“They have to soak at least two days, at least, because they are filthy,” he said. “Then we run them through the dishwasher once or twice, typically twice because they are just nasty.”

Randy Bushey works in the dishroom in Ross and helps when dishes arrive from the recycling center. 

“A lot of them come back with mold and stuff. They are really really disgusting and I don’t think people understand or know that,” Bushey said. “There’s times where the aroma just fills the room and I have to leave to go get my breath.”

He said the hardest food to get off month-old plates is fried eggs. 

Some of the dishes are so dirty and moldy that they are unsalvageable and have to be thrown away. This, along with normal wear and tear, causes Dining Services to spend up to $20,000 a year on replacement dishes. 

Webb pointed out that this wastes both money and resources. “The dining hall has a budget. That’s what they have to work with,” she said. “Do you want to have quality food? Or do you want to just keep buying dishes? And to think about the impact on the environment too, how much ends up in the landfill, it’s kind of ridiculous.”

Dining Services and Facilities have struggled to solve the problem. A few years ago, Detora said they added the dish racks outside of Ross and Proctor to make it easier for students to return dishes after hours. 

Detora also said they created the to-go box program in the hope that students would remove fewer plates from dining halls, but it has not made much of a difference.

Webb said that the college used to impose fines on hallways that left dishes out, but she raised concerns about the fairness of that practice.  

[pullquote speaker="Cindy Webb" photo="" align="center" background="on" border="all" shadow="on"]Do you want to have quality food? Or do you want to just keep buying dishes?[/pullquote]

“I seriously objected to that because I felt that students that could not afford to pay their portion of the fine would be the ones that would end up picking the dishes up,” she said. 

Others, including Cook Commons Coordinator Francisca Drexel, think that students should be prevented from removing dishes from dining halls in the first place. 

Or, as Detora pointed out, students could fix this problem by returning their dishes. 

“I get it, students are busy.
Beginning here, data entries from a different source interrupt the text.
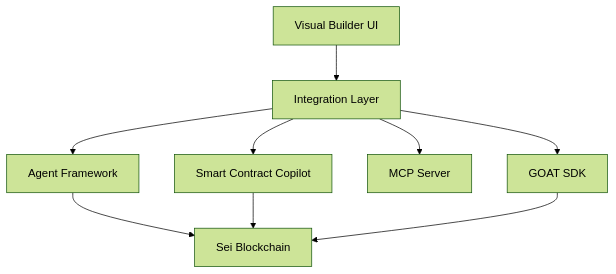
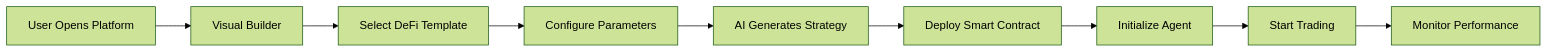
The third of 4 diagrams in README.md (passionate-dev7/SAIP-Sei-AI-Agent-Infrastructure-Platform), drawn with Mermaid (forest theme) before and after one commit. The commit also changed other lines of this file, not shown here.

````diff
--- a/README.md
+++ b/README.md
@@ -53,11 +346,11 @@
 ```mermaid
-graph TD
-    A[Visual Builder UI] --> B[Integration Layer]
-    B --> C[Agent Framework]
-    B --> D[Smart Contract Copilot]
-    B --> E[MCP Server]
-    B --> F[GOAT SDK]
-    C --> G[Sei Blockchain]
-    D --> G
-    F --> G
+graph LR
+    A[User Opens Platform] --> B[Visual Builder]
+    B --> C[Select DeFi Template]
+    C --> D[Configure Parameters]
+    D --> E[AI Generates Strategy]
+    E --> F[Deploy Smart Contract]
+    F --> G[Initialize Agent]
+    G --> H[Start Trading]
+    H --> I[Monitor Performance]
 ```
````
But I really wish they would just bring back their dishes,” he said. “It would be a tremendous help to a whole lot of people if they would just bring their dishes back on a regular basis. And if they want something to go, get a to-go container. That’s the whole idea of the program.”